**** Material shown

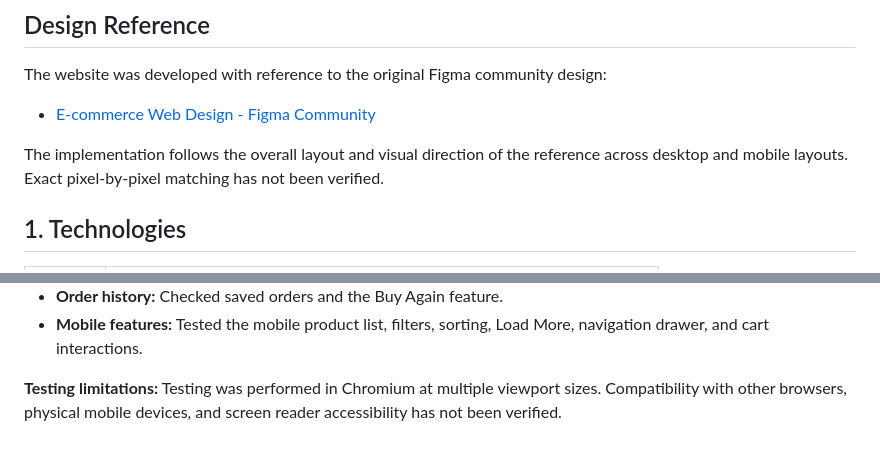
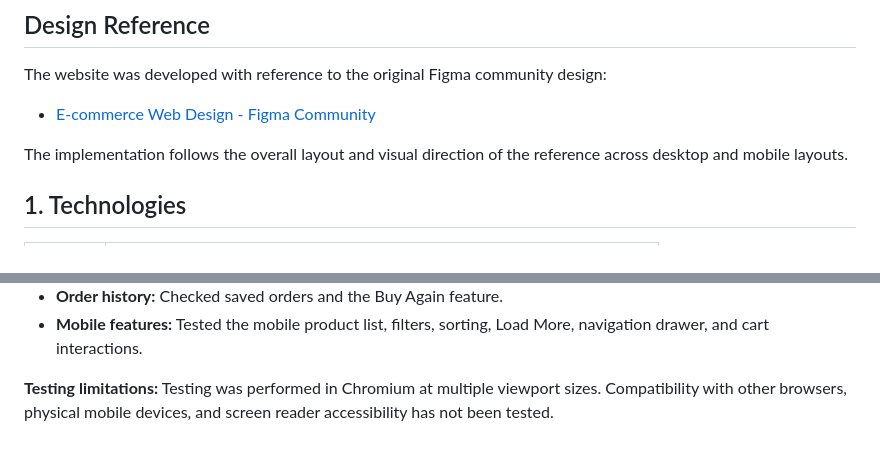
Before and after one commit to aqsamangi/DevelopersHub-Corporation-ecommerce-website, a Markdown page: README.md, 2 parts joined by grey strips. Rendered like a GitHub page.

```diff
--- a/README.md
+++ b/README.md
@@ -13,7 +13,7 @@ The website was developed with reference to the original Figma community design:
 
 - [E-commerce Web Design - Figma Community](https://www.figma.com/community/file/1339568644170883306/ecommerce-web-design)
 
-The implementation follows the overall layout and visual direction of the reference across desktop and mobile layouts. Exact pixel-by-pixel matching has not been verified.
+The implementation follows the overall layout and visual direction of the reference across desktop and mobile layouts.
 
 ## 1. Technologies
 
@@ -130,4 +130,4 @@ The following areas were covered:
 - **Order history:** Checked saved orders and the Buy Again feature.
 - **Mobile features:** Tested the mobile product list, filters, sorting, Load More, navigation drawer, and cart interactions.
 
-**Testing limitations:** Testing was performed in Chromium at multiple viewport sizes. Compatibility with other browsers, physical mobile devices, and screen reader accessibility has not been verified.
+**Testing limitations:** Testing was performed in Chromium at multiple viewport sizes. Compatibility with other browsers, physical mobile devices, and screen reader accessibility has not been tested.
```
Also changed, not shown: other parts of README.md (+1 -1 lines).
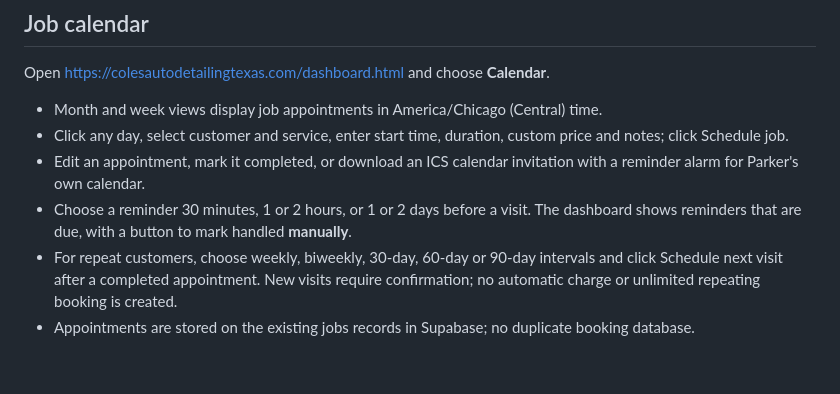
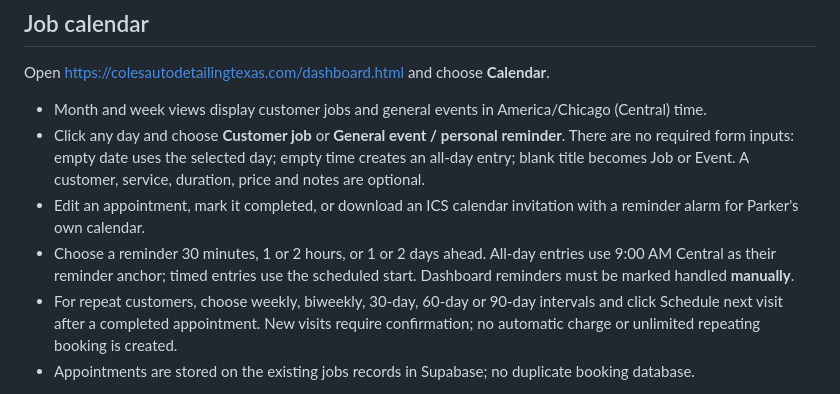
Before and after one commit to benbeveridge83/ColesAutoDetailing, a Markdown page: CALENDAR_AND_TEXT_SETUP.md, the part around the change. Drawn GitHub-style; blank space fills up the shorter version.

Commit message:
Document optional customer and all-day personal calendar events

```diff
--- a/CALENDAR_AND_TEXT_SETUP.md
+++ b/CALENDAR_AND_TEXT_SETUP.md
@@ -4,10 +4,10 @@
 
 Open https://colesautodetailingtexas.com/dashboard.html and choose **Calendar**.
 
-- Month and week views display job appointments in America/Chicago (Central) time.
-- Click any day, select customer and service, enter start time, duration, custom price and notes; click Schedule job.
+- Month and week views display customer jobs and general events in America/Chicago (Central) time.
+- Click any day and choose **Customer job** or **General event / personal reminder**. There are no required form inputs: empty date uses the selected day; empty time creates an all-day entry; blank title becomes Job or Event. A customer, service, duration, price and notes are optional.
 - Edit an appointment, mark it completed, or download an ICS calendar invitation with a reminder alarm for Parker's own calendar.
-- Choose a reminder 30 minutes, 1 or 2 hours, or 1 or 2 days before a visit. The dashboard shows reminders that are due, with a button to mark handled **manually**.
+- Choose a reminder 30 minutes, 1 or 2 hours, or 1 or 2 days ahead. All-day entries use 9:00 AM Central as their reminder anchor; timed entries use the scheduled start. Dashboard reminders must be marked handled **manually**.
 - For repeat customers, choose weekly, biweekly, 30-day, 60-day or 90-day intervals and click Schedule next visit after a completed appointment. New visits require confirmation; no automatic charge or unlimited repeating booking is created.
 - Appointments are stored on the existing jobs records in Supabase; no duplicate booking database.
 
```
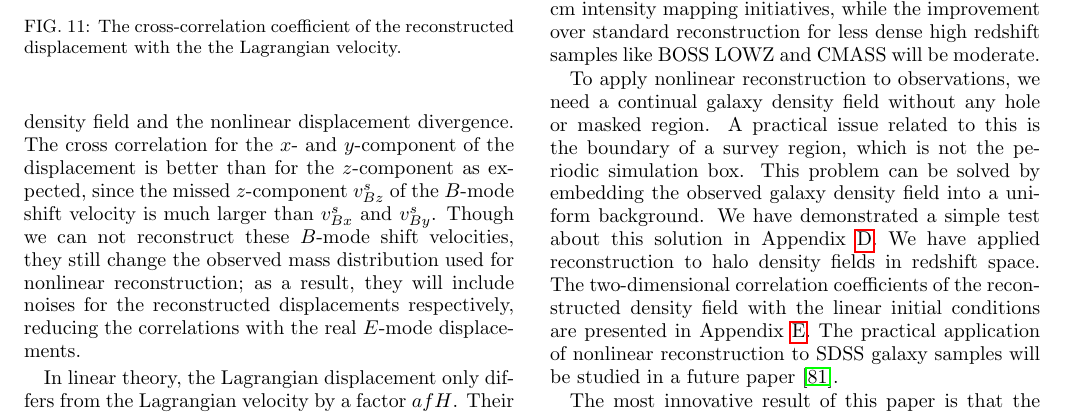
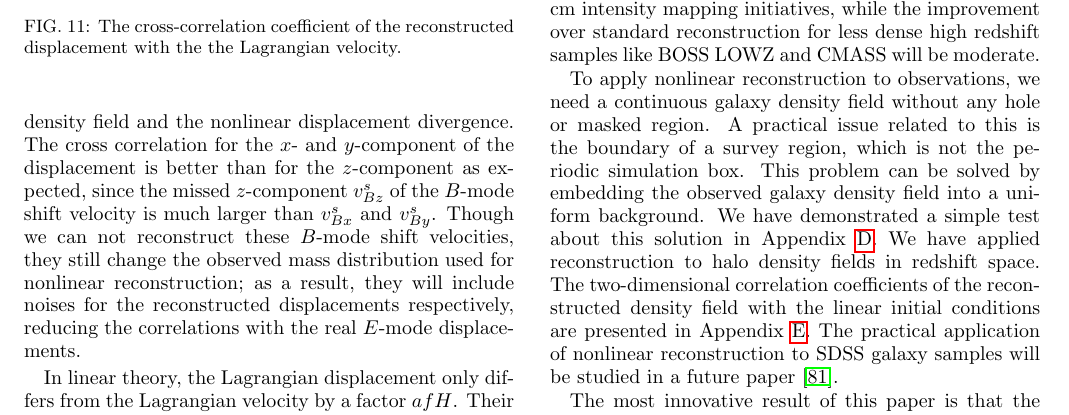
Before and after one commit to hmzhuzy/xPec, a LaTeX paper (xy.tex): part of page 9 of 16, cut so that both start at the same text. Compiled offline with pdfLaTeX.

Commit message:
Oct 25th 2

```diff
--- a/xy.tex
+++ b/xy.tex
@@ -768,7 +768,7 @@ structure surveys, including SDSS main sample, DESI BGS, and 21 cm intensity
 mapping initiatives, while the improvement over standard reconstruction for
 less dense high redshift samples like BOSS LOWZ and CMASS will be moderate.
 
-To apply nonlinear reconstruction to observations, we need a continual galaxy
+To apply nonlinear reconstruction to observations, we need a continuous galaxy
 density field without any hole or masked region. A practical issue related to
 this is the boundary of a survey region, which is not the periodic simulation
 box. This problem can be solved by embedding the observed galaxy density field
```
Also changed, not shown: xy.pdf.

********

Activity:
Filter the records down to the lines containing the word "start", and copy those.

Finished task:
-- Click any day, select customer and service, enter start time, duration, custom price and notes; click Schedule job.
+- Choose a reminder 30 minutes, 1 or 2 hours, or 1 or 2 days ahead. All-day entries use 9:00 AM Central as their reminder anchor; timed entries use the scheduled start. Dashboard reminders must be marked handled **manually**.
Before and after one commit to hmzhuzy/xPec, a LaTeX paper (xy.tex): part of page 9 of 16, cut so that both start at the same text. Compiled offline with pdfLaTeX.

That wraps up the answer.